But Chris Nowinski, co-founder and CEO of the Concussion Legacy Foundation, told CNN Sport that “international soccer’s concussion protocols are the worst in the world. Their substitution rules are archaic and not based on current clinical care for concussion.”
Responding to Nowinski’s comments, FIFA said it “regularly monitors the situation of head injuries, maintaining constant contact with current and on-going studies on this matter and reviewing our protocols.
“As mentioned in the concussion module of FIFA’s Emergency Medical Manual, ‘if, at any stage of the concussion assessment, the medical team cannot make a definite decision regarding whether concussion is present or not and a doubt exists,’ it is recommended that ‘when in doubt, sit the player out’ and he or she should be removed from play.”
‘Ref, is this the final?’
In the 2014 FIFA World Cup final, Germany’s Christoph Kramer was allowed to continue playing after a clash of heads, only to be forced off by suspected concussion later in the game.
“Shortly after the blow, Kramer came to me asking: ‘Ref, is this the final,’” World Cup final referee Nicola Rizzoli later told La Gazzetta dello Sport.
At last year’s World Cup in Russia, Morocco’s Nordin Amrabat suffered a concussion during a defeat against Iran, only to play five days later in headgear, which he discarded early on in the match.
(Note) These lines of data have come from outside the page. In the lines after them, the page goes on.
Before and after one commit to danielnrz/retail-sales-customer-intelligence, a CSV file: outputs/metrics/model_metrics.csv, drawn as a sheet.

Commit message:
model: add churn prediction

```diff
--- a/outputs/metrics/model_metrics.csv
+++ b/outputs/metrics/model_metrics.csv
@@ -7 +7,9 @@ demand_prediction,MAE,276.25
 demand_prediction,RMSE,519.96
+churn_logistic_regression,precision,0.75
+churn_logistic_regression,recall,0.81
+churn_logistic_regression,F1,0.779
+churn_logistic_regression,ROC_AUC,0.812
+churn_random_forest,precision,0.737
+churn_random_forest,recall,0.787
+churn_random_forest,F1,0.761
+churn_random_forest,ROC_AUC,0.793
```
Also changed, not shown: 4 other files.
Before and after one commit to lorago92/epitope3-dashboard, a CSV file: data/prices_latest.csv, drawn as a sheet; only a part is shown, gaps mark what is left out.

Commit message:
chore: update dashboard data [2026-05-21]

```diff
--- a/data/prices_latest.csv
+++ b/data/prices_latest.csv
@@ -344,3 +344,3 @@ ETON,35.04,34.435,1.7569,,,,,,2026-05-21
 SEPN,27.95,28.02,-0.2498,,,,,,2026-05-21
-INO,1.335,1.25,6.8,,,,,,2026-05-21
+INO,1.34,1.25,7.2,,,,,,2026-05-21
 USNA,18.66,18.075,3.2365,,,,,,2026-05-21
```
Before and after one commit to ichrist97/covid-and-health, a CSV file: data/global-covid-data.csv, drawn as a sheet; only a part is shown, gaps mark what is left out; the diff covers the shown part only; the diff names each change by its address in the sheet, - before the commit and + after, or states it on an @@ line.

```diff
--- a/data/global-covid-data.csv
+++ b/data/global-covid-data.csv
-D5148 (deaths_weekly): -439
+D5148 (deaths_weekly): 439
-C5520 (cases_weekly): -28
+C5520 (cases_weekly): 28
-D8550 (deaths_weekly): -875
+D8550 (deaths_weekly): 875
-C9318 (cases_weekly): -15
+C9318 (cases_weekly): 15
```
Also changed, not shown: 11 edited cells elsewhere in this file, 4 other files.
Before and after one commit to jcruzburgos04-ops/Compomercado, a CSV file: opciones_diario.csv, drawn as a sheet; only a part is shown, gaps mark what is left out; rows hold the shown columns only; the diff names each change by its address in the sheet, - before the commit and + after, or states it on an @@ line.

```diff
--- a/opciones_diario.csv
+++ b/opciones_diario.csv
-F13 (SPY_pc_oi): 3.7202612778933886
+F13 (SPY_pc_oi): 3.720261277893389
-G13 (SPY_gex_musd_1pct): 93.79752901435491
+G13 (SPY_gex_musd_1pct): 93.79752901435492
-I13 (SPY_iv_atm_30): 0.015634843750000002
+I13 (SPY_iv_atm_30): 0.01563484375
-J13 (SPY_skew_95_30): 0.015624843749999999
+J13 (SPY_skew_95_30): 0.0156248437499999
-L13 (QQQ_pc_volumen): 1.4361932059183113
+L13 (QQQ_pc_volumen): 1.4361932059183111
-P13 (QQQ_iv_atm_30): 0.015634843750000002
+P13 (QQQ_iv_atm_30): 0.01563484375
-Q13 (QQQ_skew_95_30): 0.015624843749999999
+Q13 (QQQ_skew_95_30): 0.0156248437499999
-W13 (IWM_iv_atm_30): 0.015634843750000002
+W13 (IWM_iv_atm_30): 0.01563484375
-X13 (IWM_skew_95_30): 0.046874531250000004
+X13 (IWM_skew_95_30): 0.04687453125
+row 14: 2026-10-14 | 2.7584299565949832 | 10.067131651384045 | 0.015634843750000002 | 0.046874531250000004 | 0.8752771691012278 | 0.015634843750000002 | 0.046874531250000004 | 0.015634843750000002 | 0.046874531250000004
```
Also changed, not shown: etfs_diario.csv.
After Amrabat’s return, Morocco manager Herve Renard described the former Watford player as a “warrior.”
At the time Morocco team doctor Abderazzak El Hifti was criticised on social media for patting Amrabat on the cheeks as he treated the player.
“We received a letter from FIFA that reminds us of the recommendations to follow […] we respected them point by point, our intervention was correct,” El Hifti said in a video sent to media by the Moroccan Federation.
But the decision to put Amrabat back on the field didn’t follow FIFA’s suggested protocol, which calls for a six-day concussion break.
However, the governing body does not have the authority to officially enforce the guideline. The concussion protocols of European governing body UEFA and national federations like the English Football Association closely mirror FIFA’s guidelines.